So, I took this trail during a snowstorm this past Sunday (not the best idea). Honestly,it was not a difficult trail until the last mile. Partly because of the incline but mostly because the snow started dumping heavily and I was without poles or shoe spikes. Needless to say I was using the tree branches along the path as anchor for the final ascent. I had zero grip on the way down so I essentially slid down the mountain. The snow had accumulated so much it was a soft ride down.
I hiked this on 11/26. The first half of the hike is not too bad. The second half was steep & snow/ice covered. Once you get to the saddle, you have a welcomed break (flat land) for a short distance and then you have to scramble up (maybe 600-700 ft?) to the summit. Tbh, hiking up wasn't too bad. I knew it was going to be difficult.
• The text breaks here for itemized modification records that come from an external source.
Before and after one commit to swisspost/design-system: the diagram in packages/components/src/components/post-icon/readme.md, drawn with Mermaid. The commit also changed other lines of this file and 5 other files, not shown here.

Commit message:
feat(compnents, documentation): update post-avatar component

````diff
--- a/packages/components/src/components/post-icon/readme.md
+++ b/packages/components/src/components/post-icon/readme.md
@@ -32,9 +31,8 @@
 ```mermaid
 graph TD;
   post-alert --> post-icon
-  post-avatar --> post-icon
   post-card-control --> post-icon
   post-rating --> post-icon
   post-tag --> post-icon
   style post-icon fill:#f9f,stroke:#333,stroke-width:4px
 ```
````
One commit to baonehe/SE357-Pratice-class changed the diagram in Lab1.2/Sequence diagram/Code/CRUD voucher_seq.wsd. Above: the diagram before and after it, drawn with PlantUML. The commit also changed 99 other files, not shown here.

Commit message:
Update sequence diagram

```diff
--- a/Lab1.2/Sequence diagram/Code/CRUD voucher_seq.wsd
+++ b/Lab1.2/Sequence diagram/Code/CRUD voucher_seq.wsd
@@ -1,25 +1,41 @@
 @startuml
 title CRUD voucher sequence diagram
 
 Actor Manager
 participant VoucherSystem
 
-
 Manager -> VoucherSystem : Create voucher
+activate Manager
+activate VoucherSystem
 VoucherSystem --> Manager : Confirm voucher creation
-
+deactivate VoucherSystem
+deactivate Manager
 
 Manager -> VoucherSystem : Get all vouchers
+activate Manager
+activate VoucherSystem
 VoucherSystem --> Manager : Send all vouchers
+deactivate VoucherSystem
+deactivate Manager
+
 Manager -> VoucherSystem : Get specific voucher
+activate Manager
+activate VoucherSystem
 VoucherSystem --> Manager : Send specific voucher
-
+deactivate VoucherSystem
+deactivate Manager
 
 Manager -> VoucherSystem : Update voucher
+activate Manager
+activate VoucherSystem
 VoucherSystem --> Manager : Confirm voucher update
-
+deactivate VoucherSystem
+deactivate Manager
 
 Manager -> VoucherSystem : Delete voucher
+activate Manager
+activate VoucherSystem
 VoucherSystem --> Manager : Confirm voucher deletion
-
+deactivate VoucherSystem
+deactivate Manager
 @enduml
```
The hardest part for me was hiking down between the saddle & the half way point. It was steep and very slippery even with trek poles and spikes. If your doing this in the winter, I recommend crampons with a minimum of 8 teeth for the descent. I wouldn't have eaten it so many times if I had better spikes/crampons haha
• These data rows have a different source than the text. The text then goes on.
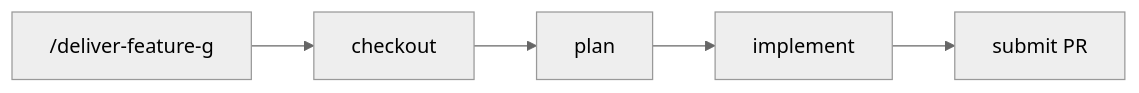
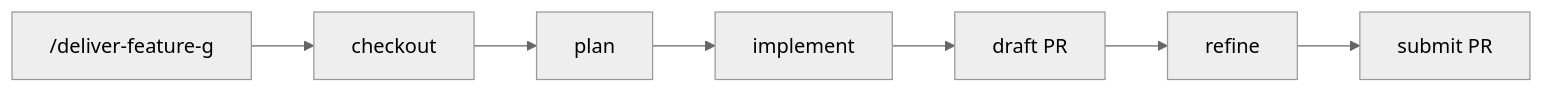
Before and after one commit to SRachamim/etc-nixos: diagram 17 of 19 in home/file/agents/skills/knowledge/workflow-catalog-g/SKILL.md, drawn with Mermaid (neutral theme). The commit also changed other lines of this file and 1 other file, not shown here.

Commit message:
Refine the draft PR inside deliver-feature-g
deliver-feature-g went from Gate 2 straight to submit-feature-g, so
the PR never got the refine-draft-pr-g pass. Its step 4 review also
duplicated the review-pr-g run that refine-draft-pr-g performs.

Step 4 now opens a draft PR and runs refine-draft-pr-g's review, and
Gate 2 presents its verdict table alongside the diff. A new step 5
folds the approved fixes into the draft's commits before submit
publishes the draft. The workflow keeps its two gates.

````diff
--- a/home/file/agents/skills/knowledge/workflow-catalog-g/SKILL.md
+++ b/home/file/agents/skills/knowledge/workflow-catalog-g/SKILL.md
@@ -397,7 +397,9 @@
 ```mermaid
 flowchart LR
   A["/deliver-feature-g"] --> B["checkout"]
   B --> C["plan"]
   C --> D["implement"]
-  D --> E["submit PR"]
+  D --> E["draft PR"]
+  E --> F["refine"]
+  F --> G["submit PR"]
 ```
````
Hiked this on Thanksgiving 2016. The first snow of the year was the day before, but the weather was warm and clear. About a foot of snow once I reached about 8000 ft. The last 500ft, commonly referred to as the "scramble", were treacherous. Views from the top were amazing! Saw some mountain goats at the Summitt. Recommend doing this without the snow:-).
Sheila and I started off with head lamps at 04:30. By far the most difficult hike I've been on. I read the reviews before attempting it. I figured 3.5 Ltrs would be fine. Wouldn't need a hat or sunscreen because the ratings said 5 plus hours. Let me tell you, it took 12 hours out and back. The last mile plus is a 45 degree angle. Stair master.....the scramble was a bit scary up and down but, doable. there was a 5 year old girl that made it with ease. (pissed me off lol) I'm 60. you can hear I-215 at the top :( I can now say I made it to the top of Mt Olympus. Thanks Sheila :)